Hands Off My Booster Club
It’s hard to think of a better example of federal overreach in the area of Title IX than the regulation of athletic booster clubs. Over the past few years, we’ve seen plenty of examples of parents being forced to leap through legal hoops to satisfy the folks in Washington. Just this morning, I read a story from Pennsylvania that made my head hurt:
In its first draft, the proposed policy raised ire from various booster club members who said policy mandates – such as annual audits of club finances by a certified public accountant – would be too costly for the fundraising clubs to bear.
To satisfy Title IX requirements, the school board and the clubs that support extracurricular events and athletics, the board asked Athletic Director Fred Barletta to meet with representatives of every district-associated booster club to craft a mutually acceptable policy.
That document, however, did not meet board desires or Title IX requirements because it lacked financial disclosures and a provision to provide the board with club bylaws and membership, Yenkevich said.
At the conclusion of Thursday’s board meeting, Yenkevich moved to approve the original version of the policy, amended to replace the professional audit with an annual financial disclosure. The policy would also require club members to be familiar with applicable state laws and to provide the district with information on club bylaws, officers and planned fundraisers.
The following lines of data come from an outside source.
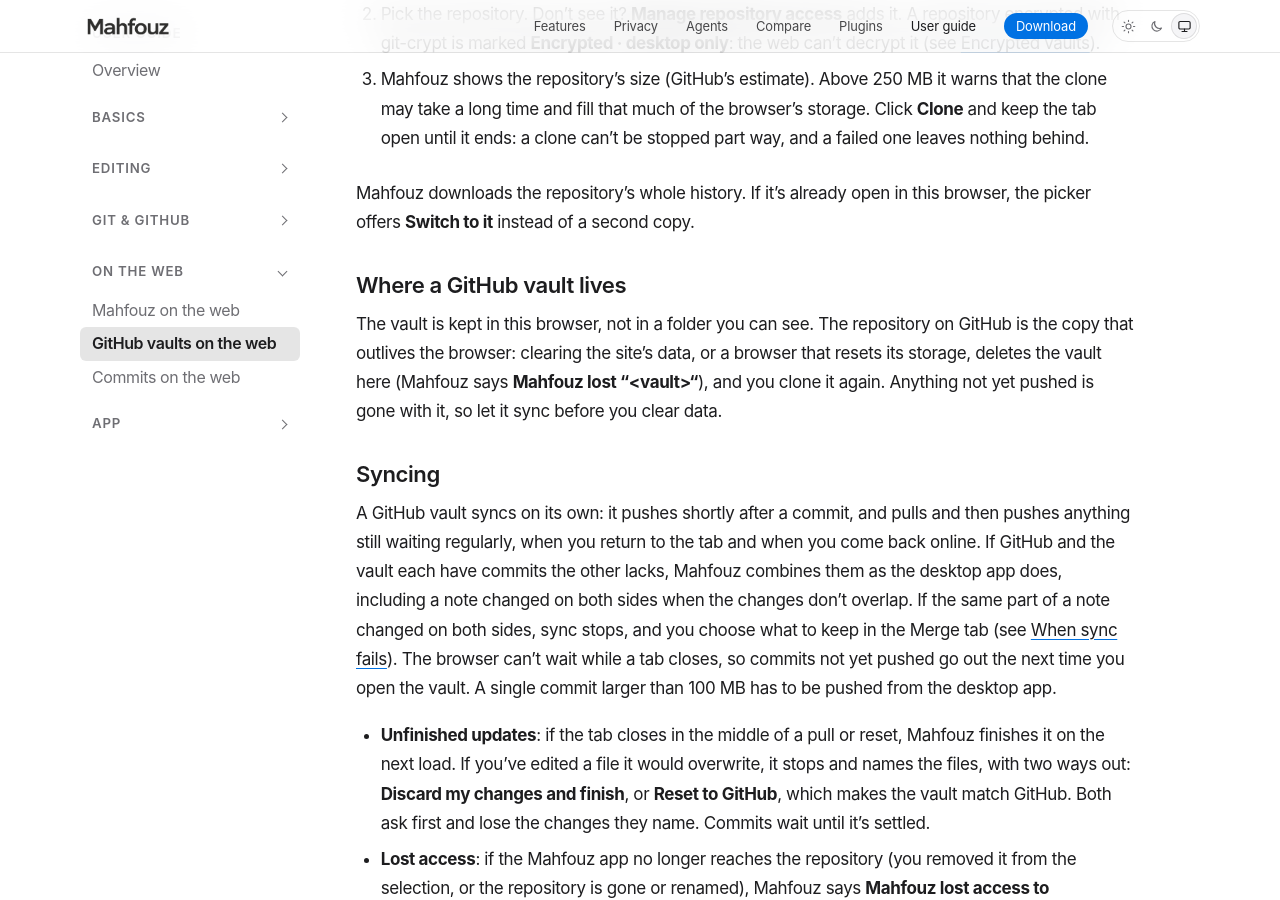
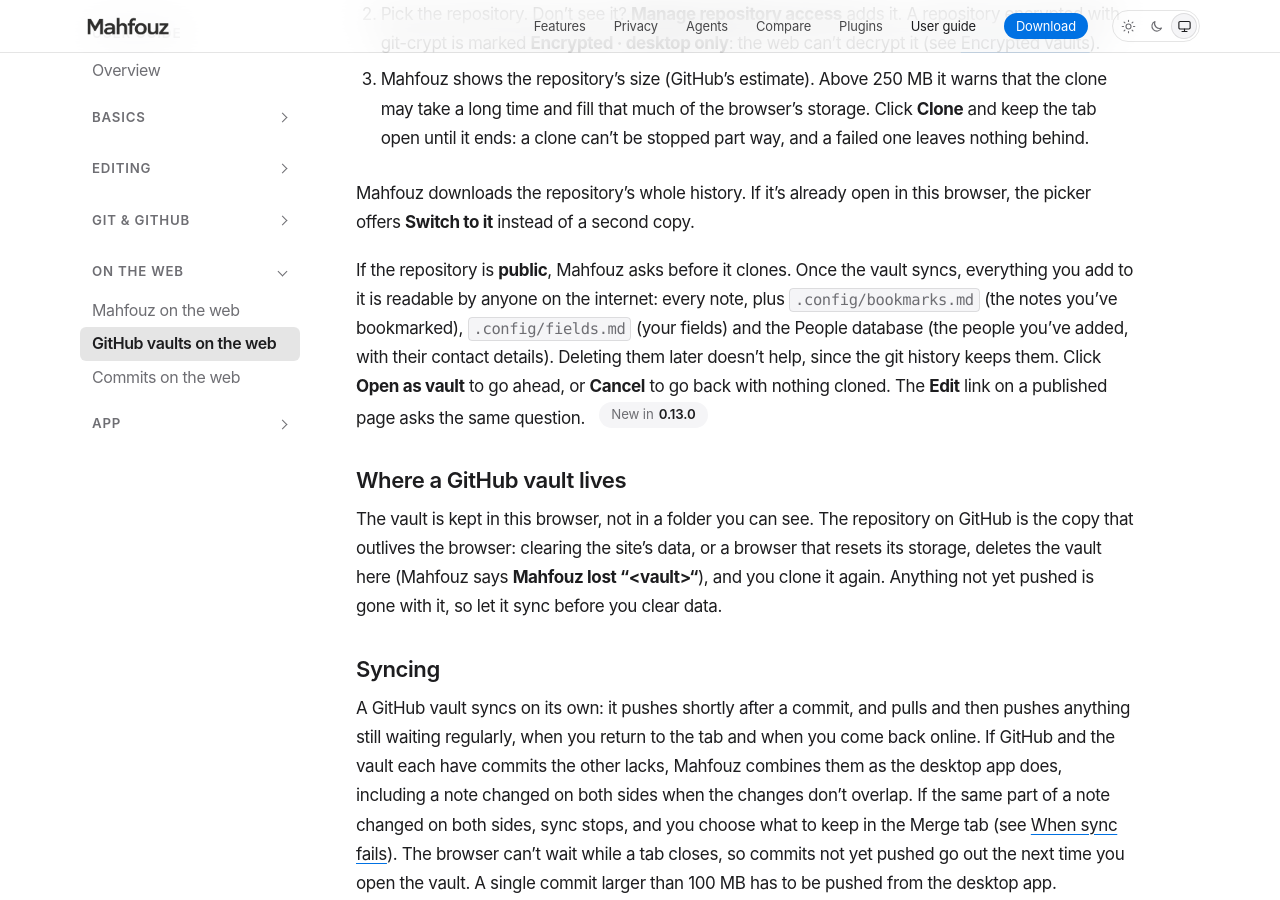
Before and after one commit to mahfouz-app/docs, a Jekyll site: the page built from guide/web-github.md, in a window 1280 px wide and 900 px high, scrolled down 1222 px. Built offline with Jekyll 4.4.1, drawn with Linux system fonts in a browser that asks for light colours.

Commit message:
guide: a public repository asks before it's cloned as a vault (mahfouz-app/app#683)

```diff
--- a/guide/web-github.md
+++ b/guide/web-github.md
@@ -54,6 +54,15 @@
 Mahfouz downloads the repository's whole history. If it's already open in
 this browser, the picker offers **Switch to it** instead of a second copy.
 
+If the repository is **public**, Mahfouz asks before it clones. Once the
+vault syncs, everything you add to it is readable by anyone on the internet:
+every note, plus `.config/bookmarks.md` (the notes you've bookmarked),
+`.config/fields.md` (your fields) and the People database (the people you've
+added, with their contact details). Deleting them later doesn't help, since
+the git history keeps them. Click **Open as vault** to go ahead, or
+**Cancel** to go back with nothing cloned. The **Edit** link on a published
+page asks the same question. {% include since.html v="0.13.0" %}
+
 ### Where a GitHub vault lives
 
 The vault is kept in this browser, not in a folder you can see. The
```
This is just the sort of nonsense that ought to be stopped right now. Say you’re a parent who just wants to help raise money for your kid’s athletic team. Now, instead of spending your time raising money through bake sales and such, you have to worry about hiring accountants and drawing up bylaws for your organization. While garbage like this might make sense in Washington, it doesn’t make a heck of a lot of sense once you get out into the real world.